• [REQUIRED ACTION] Could you copy the records below exactly, keeping none of the images?

• [INFORMATION]
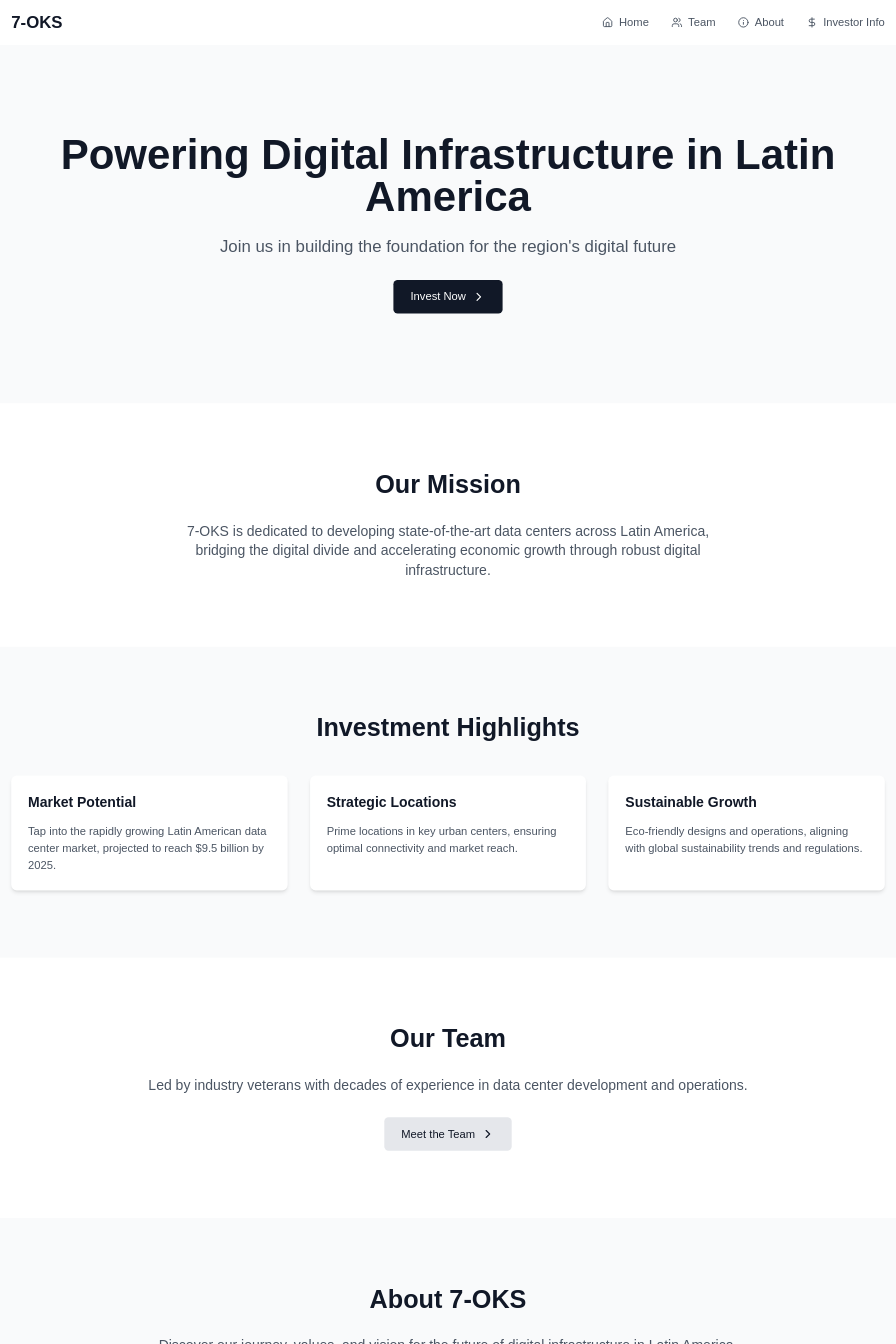
Repository: juanpasaflipz/investor-lp
Page: /
These files come from the project's save history. The page is drawn as it stood at one moment and after the next save; the edit follows.
The browser window is 1280 px wide. The pictures show the part of the page from y = 0 to 1920 px (the page is 3233 px tall), at 70% of full size.
The project was rebuilt for these pictures with package versions that can differ from the ones it lists, and the page was loaded fresh each time. The framework's server and built-in components were replaced by stand-ins that run in the browser. Also part of the build but not shown: next.config.mjs.

Above is the page before, as saved 2024-09-09 09:12:10.

After the next save:
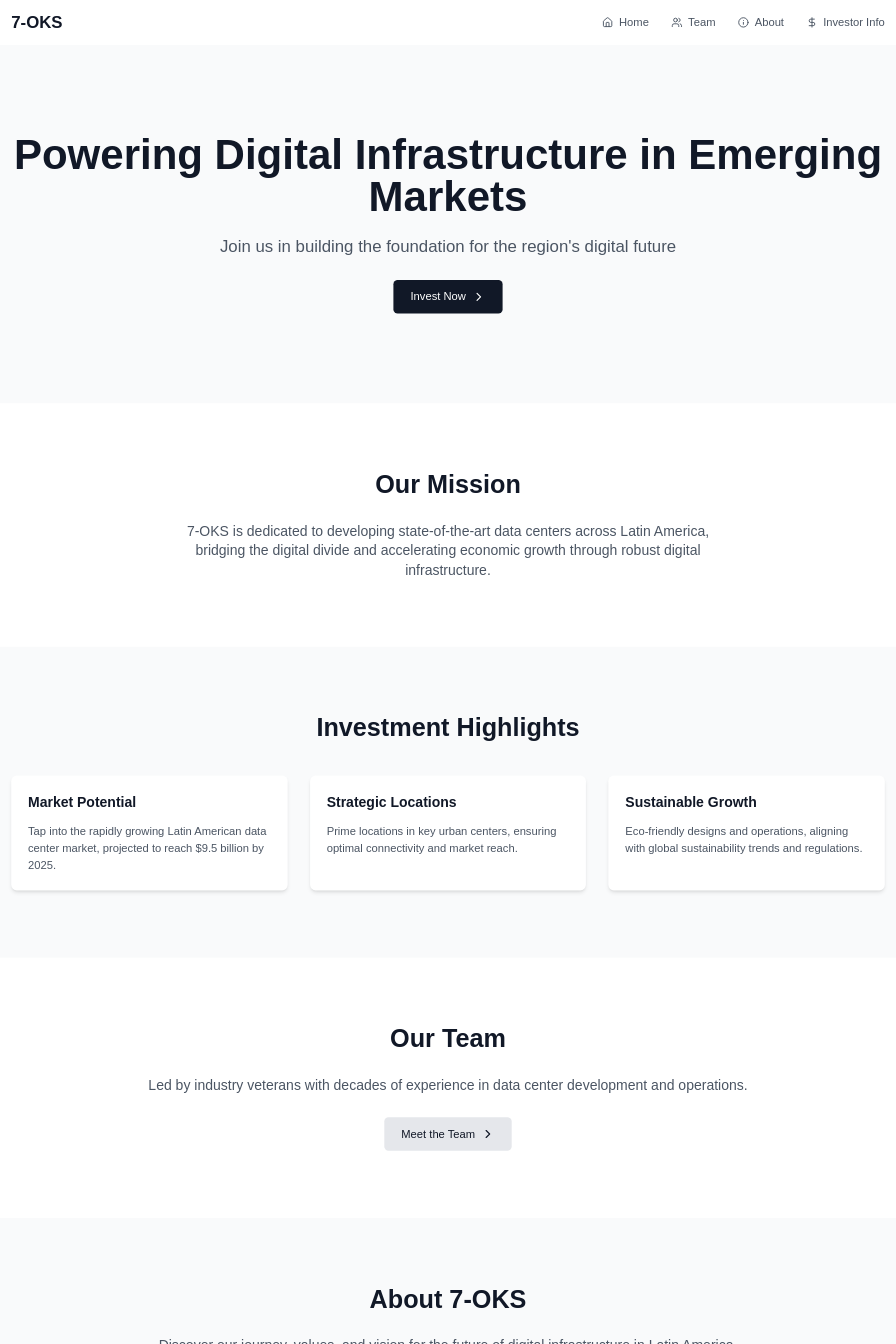
Saved 27 s later.
--- a/components/landing-page.tsx
+++ b/components/landing-page.tsx
@@ -38,7 +38,7 @@ export function LandingPage() {
         <section className="hero bg-gray-50 py-24 md:py-32">
           <div className="container mx-auto px-4 text-center">
             <h1 className="text-4xl md:text-6xl font-bold mb-6 leading-tight">
-              Powering Digital Infrastructure in Latin America
+              Powering Digital Infrastructure in Emerging Markets
             </h1>
             <p className="text-xl md:text-2xl text-gray-600 mb-8">
                 Join us in building the foundation for the region&apos;s digital future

• [SOLUTION FOR THIS PROBLEM]
Repository: juanpasaflipz/investor-lp
Page: /
These files come from the project's save history. The page is drawn as it stood at one moment and after the next save; the edit follows.
The browser window is 1280 px wide. The pictures show the part of the page from y = 0 to 1920 px (the page is 3233 px tall), at 70% of full size.
The project was rebuilt for these pictures with package versions that can differ from the ones it lists, and the page was loaded fresh each time. The framework's server and built-in components were replaced by stand-ins that run in the browser. Also part of the build but not shown: next.config.mjs.

Above is the page before, as saved 2024-09-09 09:12:10.

After the next save:
Saved 27 s later.
--- a/components/landing-page.tsx
+++ b/components/landing-page.tsx
@@ -38,7 +38,7 @@ export function LandingPage() {
         <section className="hero bg-gray-50 py-24 md:py-32">
           <div className="container mx-auto px-4 text-center">
             <h1 className="text-4xl md:text-6xl font-bold mb-6 leading-tight">
-              Powering Digital Infrastructure in Latin America
+              Powering Digital Infrastructure in Emerging Markets
             </h1>
             <p className="text-xl md:text-2xl text-gray-600 mb-8">
                 Join us in building the foundation for the region&apos;s digital future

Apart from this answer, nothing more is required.